From:Christian Thalmann <cinga@...>
Date:Friday, August 30, 2002, 8:44
--- In conlang@y..., Christophe Grandsire <christophe.grandsire@F...> wrote:
> En réponse à Christian Thalmann <cinga@G...>:
> > I only had two years of Latin, at which level it was manageable, since > > we hadn't looked at more than two or three verb tenses. > > ?!!! After my first year of Latin we had already seen all tenses, moods and > voices of Latin verbs!!!
I presume that's because you were already speaking a Romance language with similar grammatical features as a native language... we had to learn a whole range of new grammatical concepts in Latin class because our German lessons hadn't taught them to us.
> They are not so difficult you know (actually they are > extremely simple in my point of view)/
In your romlang-native point of view, that is. =P
> The fact that they > are mostly isolating forms doesn't change the fact that in normal speech they > can get pretty easily mixed up (believe my experience of non-native speaker).
I'm a non-native speaker too, and I find the isolation helpful. The "strong verbs" are a difficulty, of course, but you have them in most romlangs too. At least in English you only have to recognize four forms of the verb (present, past, and the two participles)...
> Compared to that, the Latin forms are pretty recognizable, and easily analysed > anyway (for regular verbs of course ;)) . And look a little closely at the > Latin system: three tenses (past, present, future) mixed up with two aspects > (imperfect and perfect - the usual terminology is unclear, but you can see very > well the distribution by recognising that the present, "imperfect" and future > forms are based on one root, the imperfect root, while > the "perfect", "pluperfect" and future perfect are the same tenses but based on > the perfect root -)
If only it were that simple. The first person imperfect and future of |amâre| are |amâbam| and |amâbô|. But the pluperfect and future perfect forms are |amâverô| and |amâveram| -- just the other way round!

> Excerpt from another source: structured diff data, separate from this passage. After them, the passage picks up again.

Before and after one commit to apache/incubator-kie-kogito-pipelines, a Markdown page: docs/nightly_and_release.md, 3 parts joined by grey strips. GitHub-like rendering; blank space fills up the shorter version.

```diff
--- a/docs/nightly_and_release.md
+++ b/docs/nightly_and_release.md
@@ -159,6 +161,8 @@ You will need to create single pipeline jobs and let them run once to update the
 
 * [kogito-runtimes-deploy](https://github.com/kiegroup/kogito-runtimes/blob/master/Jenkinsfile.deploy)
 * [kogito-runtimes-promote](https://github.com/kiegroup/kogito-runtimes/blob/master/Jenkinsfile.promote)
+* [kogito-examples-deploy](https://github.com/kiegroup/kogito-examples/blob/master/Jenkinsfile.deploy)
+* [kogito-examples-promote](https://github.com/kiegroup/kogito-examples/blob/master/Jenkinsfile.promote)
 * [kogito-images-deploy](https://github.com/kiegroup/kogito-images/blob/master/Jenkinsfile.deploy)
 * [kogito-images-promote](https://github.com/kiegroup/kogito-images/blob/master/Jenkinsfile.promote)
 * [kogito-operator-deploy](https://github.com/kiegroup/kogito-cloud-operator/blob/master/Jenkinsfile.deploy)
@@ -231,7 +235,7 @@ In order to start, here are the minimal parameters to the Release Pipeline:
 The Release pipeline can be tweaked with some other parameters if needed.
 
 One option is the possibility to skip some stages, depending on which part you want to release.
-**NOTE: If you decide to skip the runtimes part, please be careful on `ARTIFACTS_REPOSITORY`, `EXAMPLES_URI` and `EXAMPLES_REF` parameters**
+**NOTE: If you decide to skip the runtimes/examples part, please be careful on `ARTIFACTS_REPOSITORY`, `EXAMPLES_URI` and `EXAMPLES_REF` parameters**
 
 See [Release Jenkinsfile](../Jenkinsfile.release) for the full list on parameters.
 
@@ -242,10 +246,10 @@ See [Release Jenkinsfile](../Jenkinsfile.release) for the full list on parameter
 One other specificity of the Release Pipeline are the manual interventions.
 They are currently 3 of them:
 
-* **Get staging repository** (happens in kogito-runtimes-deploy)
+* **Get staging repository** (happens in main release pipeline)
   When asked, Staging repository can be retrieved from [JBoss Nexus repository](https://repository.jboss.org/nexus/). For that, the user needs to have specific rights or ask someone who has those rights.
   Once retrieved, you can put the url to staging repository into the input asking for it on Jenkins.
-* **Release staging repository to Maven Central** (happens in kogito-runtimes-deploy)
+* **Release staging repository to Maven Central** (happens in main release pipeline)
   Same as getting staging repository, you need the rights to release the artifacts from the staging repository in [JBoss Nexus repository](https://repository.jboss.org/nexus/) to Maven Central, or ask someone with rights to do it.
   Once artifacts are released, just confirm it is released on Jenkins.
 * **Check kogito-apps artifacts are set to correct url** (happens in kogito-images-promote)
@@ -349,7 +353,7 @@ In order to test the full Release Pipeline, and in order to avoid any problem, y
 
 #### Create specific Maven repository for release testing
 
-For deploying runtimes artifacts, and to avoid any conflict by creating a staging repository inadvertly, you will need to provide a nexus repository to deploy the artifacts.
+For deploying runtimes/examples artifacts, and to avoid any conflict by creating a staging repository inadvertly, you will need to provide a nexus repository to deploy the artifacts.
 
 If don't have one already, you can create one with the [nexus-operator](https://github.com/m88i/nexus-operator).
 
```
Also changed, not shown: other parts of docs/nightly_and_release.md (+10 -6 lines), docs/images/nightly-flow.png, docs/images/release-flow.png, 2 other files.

> three finite moods (indicative, subjunctive and > imperative - and subjunctive and imperative don't even allow all tense/aspect > combinations -)

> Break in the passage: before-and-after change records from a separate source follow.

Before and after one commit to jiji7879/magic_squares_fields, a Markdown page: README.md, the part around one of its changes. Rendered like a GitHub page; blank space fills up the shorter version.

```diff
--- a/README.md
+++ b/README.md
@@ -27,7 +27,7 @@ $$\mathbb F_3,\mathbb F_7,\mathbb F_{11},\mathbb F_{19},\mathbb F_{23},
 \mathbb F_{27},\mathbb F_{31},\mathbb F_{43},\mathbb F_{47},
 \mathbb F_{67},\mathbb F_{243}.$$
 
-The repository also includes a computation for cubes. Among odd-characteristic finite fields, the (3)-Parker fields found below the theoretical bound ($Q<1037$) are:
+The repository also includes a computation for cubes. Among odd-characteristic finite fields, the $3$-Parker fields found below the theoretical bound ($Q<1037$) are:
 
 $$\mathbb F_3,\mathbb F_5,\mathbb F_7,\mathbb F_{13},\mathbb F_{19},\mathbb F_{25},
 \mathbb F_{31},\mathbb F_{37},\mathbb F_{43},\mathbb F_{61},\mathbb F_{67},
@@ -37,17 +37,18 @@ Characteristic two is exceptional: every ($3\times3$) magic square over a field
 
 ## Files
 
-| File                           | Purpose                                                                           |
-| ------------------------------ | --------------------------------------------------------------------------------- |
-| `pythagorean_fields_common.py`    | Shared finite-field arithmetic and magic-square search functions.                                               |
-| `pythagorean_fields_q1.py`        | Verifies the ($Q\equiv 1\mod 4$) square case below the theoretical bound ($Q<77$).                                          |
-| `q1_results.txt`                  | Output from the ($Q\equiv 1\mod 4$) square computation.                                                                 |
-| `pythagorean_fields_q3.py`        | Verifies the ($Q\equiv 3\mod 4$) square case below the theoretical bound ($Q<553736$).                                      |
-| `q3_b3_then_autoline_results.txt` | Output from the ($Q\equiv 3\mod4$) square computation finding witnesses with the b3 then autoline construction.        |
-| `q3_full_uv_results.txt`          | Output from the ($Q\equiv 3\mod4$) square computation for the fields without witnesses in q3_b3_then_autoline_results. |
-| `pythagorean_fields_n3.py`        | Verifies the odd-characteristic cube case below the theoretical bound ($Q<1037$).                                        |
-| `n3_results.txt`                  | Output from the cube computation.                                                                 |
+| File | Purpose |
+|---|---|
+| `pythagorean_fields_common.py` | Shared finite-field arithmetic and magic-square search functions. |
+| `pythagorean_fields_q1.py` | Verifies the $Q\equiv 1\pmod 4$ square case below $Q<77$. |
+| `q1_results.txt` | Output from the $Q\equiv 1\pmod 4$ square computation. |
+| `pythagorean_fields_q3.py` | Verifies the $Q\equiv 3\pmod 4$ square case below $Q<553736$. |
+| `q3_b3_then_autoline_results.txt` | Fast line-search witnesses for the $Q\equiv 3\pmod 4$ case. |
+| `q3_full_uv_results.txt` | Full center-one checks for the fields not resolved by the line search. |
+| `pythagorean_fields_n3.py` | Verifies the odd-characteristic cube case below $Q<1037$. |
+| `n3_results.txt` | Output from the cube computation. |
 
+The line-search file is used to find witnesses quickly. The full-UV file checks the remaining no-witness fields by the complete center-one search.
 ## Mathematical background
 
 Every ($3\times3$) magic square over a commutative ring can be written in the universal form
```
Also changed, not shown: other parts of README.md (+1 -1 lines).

Another difficulty is that the subjunctive present forms of one conjugation often look like the indicative forms of another conjugation. /=P More later, gotta catch my train. =P -- Christian Thalmann


Christophe Grandsire <christophe.grandsire@...>